Modification records:
↓
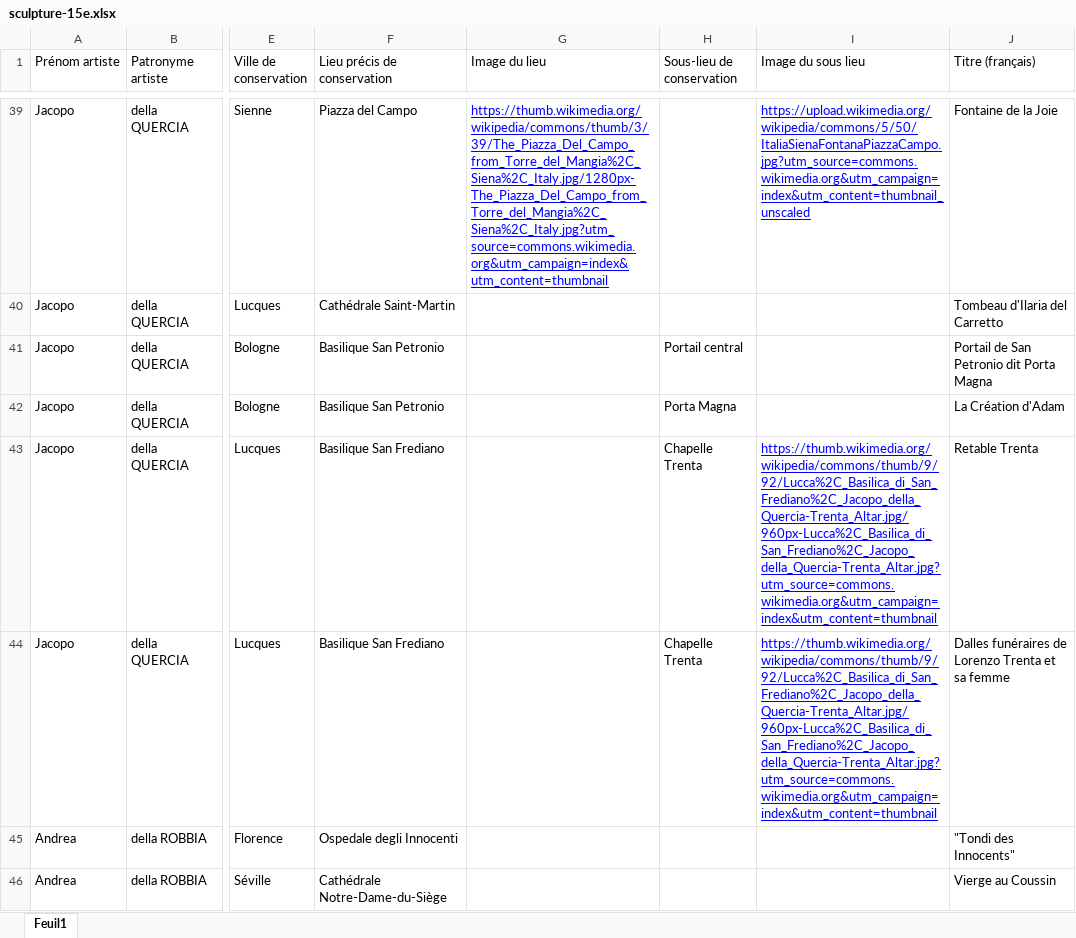
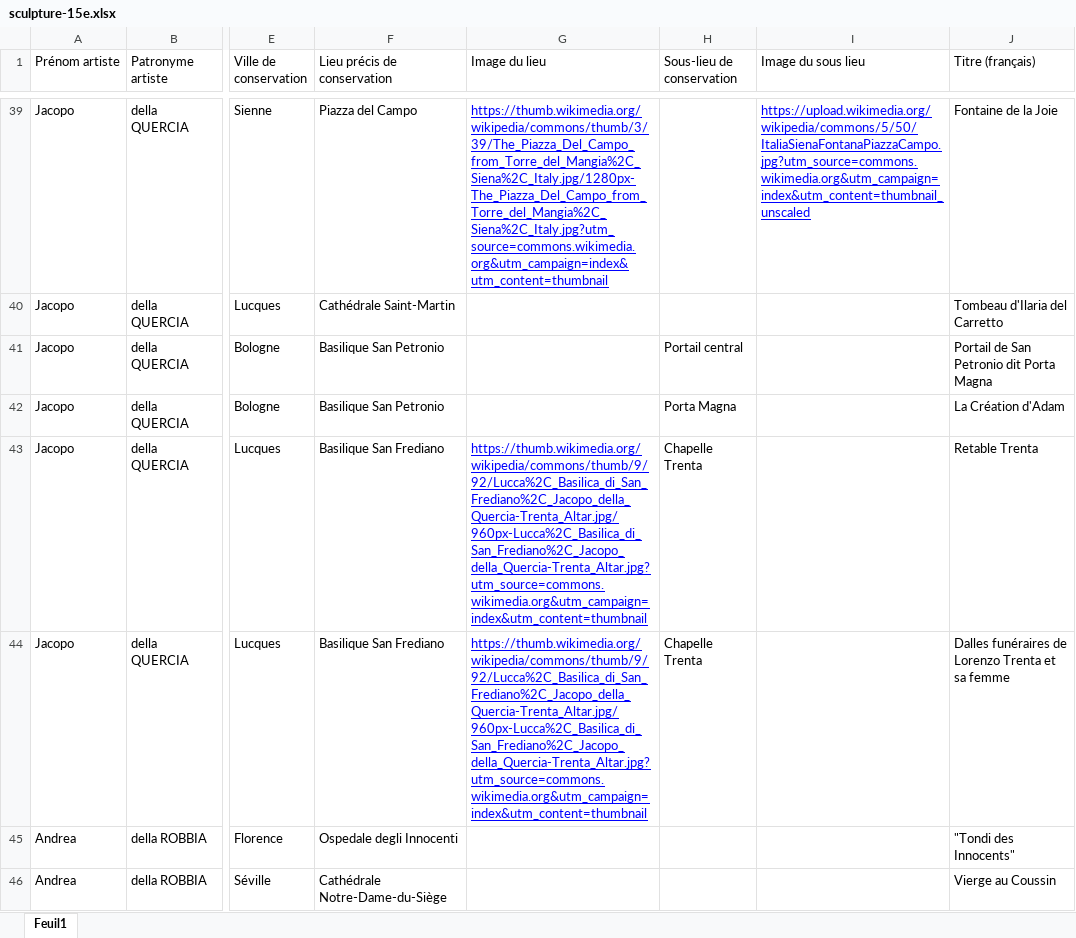
Before and after one commit to stassi-tech/art, an Excel workbook: quizzes/sculpture-15e.xlsx, sheet Feuil1, drawn as a sheet; only a part is shown, gaps mark what is left out; values as stored, in another font and other column widths than the file's, no borders; the diff names each change by its address in the sheet, - before the commit and + after, or states it on an @@ line.

Commit message:
Add files via upload

```diff
--- a/quizzes/sculpture-15e.xlsx (sheet Feuil1)
+++ b/quizzes/sculpture-15e.xlsx (sheet Feuil1)
-G43:G44 (Image du lieu): (empty)
+G43:G44 (Image du lieu): https://thumb.wikimedia.org/wikipedia/commons/thumb/9/92/Lucca%2C_Basilica_di_San_Frediano%2C_Jacopo_della_Quercia-Trenta_Altar.jpg/960px-Lucca%2C_Basilica_di_San_Frediano%2C_Jacopo_della_Quercia-Trenta_Altar.jpg?utm_source=commons.wikimedia.org&utm_campaign=index&utm_content=thumbnail
-I43:I44 (Image du sous lieu): https://thumb.wikimedia.org/wikipedia/commons/thumb/9/92/Lucca%2C_Basilica_di_San_Frediano%2C_Jacopo_della_Quercia-Trenta_Altar.jpg/960px-Lucca%2C_Basilica_di_San_Frediano%2C_Jacopo_della_Quercia-Trenta_Altar.jpg?utm_source=commons.wikimedia.org&utm_campaign=index&utm_content=thumbnail
+I43:I44 (Image du sous lieu): (empty)
```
↑
Description of the task:
Show the lines above with "sculpture".

Answer to the problem:
Before and after one commit to stassi-tech/art, an Excel workbook: quizzes/sculpture-15e.xlsx, sheet Feuil1, drawn as a sheet; only a part is shown, gaps mark what is left out; values as stored, in another font and other column widths than the file's, no borders; the diff names each change by its address in the sheet, - before the commit and + after, or states it on an @@ line.
--- a/quizzes/sculpture-15e.xlsx (sheet Feuil1)
+++ b/quizzes/sculpture-15e.xlsx (sheet Feuil1)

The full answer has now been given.